The St Albans and Harpenden review revealed that a laptop contained the names, addresses and dates of birth of 14,673 people who applied for a postal vote for June's local election. The council believes that it was taken by the same person who stole three other laptops earlier this month.
Signatures are viewable as the laptop includes scanned postal vote application forms
Council spokesperson Claire Wainwright, told the review: “The data was protected by two levels of security access. There is a slight risk that the data could be accessed and as a precaution, the council is writing to those residents who have been affected to inform them of the position and the risks involved.
“The council is working with the police and Northgate Information Solutions, which manages its IT services, to investigate the matter. The Electoral Commission and the Information Commissioner's office have both been informed.”
The council apologised to residents and reassured them that it takes data protection very seriously, and is to conduct an internal investigation with immediate effect.
Nick Lowe, Check Point's regional director for Northern Europe, said: “Two years on from the HMRC data loss, organisations are still not placing safeguards on sensitive personal data. In this case, the fact that peoples' signatures have been lost as well as their names and addresses raises the risk of fraud and identity theft.
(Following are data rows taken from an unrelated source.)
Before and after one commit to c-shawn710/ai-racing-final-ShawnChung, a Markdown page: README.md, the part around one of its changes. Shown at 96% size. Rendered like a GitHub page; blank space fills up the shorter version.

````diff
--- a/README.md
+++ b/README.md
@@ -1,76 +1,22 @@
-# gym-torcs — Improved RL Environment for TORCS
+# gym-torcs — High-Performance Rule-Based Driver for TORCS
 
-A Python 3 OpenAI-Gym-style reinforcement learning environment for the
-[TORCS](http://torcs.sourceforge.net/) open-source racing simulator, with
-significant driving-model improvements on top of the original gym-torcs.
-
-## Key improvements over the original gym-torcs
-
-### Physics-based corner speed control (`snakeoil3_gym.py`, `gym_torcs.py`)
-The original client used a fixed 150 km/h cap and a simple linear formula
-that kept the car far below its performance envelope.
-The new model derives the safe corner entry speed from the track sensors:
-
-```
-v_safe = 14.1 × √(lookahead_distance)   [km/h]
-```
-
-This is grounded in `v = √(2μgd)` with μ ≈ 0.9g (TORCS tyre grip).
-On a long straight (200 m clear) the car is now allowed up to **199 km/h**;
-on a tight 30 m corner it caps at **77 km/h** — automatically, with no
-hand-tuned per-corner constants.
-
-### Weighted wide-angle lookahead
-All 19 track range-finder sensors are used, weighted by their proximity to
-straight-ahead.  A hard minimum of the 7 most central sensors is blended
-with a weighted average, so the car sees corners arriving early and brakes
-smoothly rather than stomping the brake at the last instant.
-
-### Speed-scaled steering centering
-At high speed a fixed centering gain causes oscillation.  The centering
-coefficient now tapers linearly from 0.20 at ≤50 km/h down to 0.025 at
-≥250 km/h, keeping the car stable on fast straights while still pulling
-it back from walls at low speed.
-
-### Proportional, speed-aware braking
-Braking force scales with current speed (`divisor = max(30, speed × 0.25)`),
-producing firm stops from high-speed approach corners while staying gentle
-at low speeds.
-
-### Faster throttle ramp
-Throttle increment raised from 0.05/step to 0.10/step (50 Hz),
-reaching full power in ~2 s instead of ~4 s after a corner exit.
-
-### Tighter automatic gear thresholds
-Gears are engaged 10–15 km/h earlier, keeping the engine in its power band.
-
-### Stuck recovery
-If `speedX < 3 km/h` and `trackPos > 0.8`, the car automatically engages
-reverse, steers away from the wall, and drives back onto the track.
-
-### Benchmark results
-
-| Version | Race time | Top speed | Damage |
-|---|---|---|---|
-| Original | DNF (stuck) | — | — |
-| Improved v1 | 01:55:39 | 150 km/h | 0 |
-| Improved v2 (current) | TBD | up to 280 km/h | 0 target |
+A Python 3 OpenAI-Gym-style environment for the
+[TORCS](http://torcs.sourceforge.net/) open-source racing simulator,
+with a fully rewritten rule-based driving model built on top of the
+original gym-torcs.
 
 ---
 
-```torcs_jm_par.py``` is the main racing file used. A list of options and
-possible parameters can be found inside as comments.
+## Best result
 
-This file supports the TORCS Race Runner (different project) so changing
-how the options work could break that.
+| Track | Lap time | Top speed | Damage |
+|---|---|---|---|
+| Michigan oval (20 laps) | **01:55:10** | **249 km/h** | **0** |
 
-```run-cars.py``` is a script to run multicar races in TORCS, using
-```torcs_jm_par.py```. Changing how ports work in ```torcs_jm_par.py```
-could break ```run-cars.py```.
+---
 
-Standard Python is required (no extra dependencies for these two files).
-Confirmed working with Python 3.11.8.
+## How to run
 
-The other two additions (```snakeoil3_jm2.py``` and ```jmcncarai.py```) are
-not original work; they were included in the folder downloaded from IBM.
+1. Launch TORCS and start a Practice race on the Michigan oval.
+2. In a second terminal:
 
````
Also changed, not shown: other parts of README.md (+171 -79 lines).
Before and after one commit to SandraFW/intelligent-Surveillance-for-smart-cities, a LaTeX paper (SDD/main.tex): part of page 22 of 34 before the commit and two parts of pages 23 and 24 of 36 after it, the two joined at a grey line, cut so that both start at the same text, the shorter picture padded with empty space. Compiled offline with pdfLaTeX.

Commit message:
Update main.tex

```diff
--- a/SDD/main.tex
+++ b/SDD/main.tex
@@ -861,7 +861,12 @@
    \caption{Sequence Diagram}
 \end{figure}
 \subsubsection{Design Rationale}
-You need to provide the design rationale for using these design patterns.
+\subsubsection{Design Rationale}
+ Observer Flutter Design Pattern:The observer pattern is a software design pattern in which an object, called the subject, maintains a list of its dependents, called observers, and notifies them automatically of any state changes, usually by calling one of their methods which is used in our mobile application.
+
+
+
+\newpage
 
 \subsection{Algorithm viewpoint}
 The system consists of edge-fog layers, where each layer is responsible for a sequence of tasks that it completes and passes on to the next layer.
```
“In our recent survey of 135 public and private sector firms, over 50 per cent did not have any encryption in place to secure data on their laptops. This hasn't changed since the HMRC incident, so you have to wonder how many incidents it will take for the lessons to sink in.”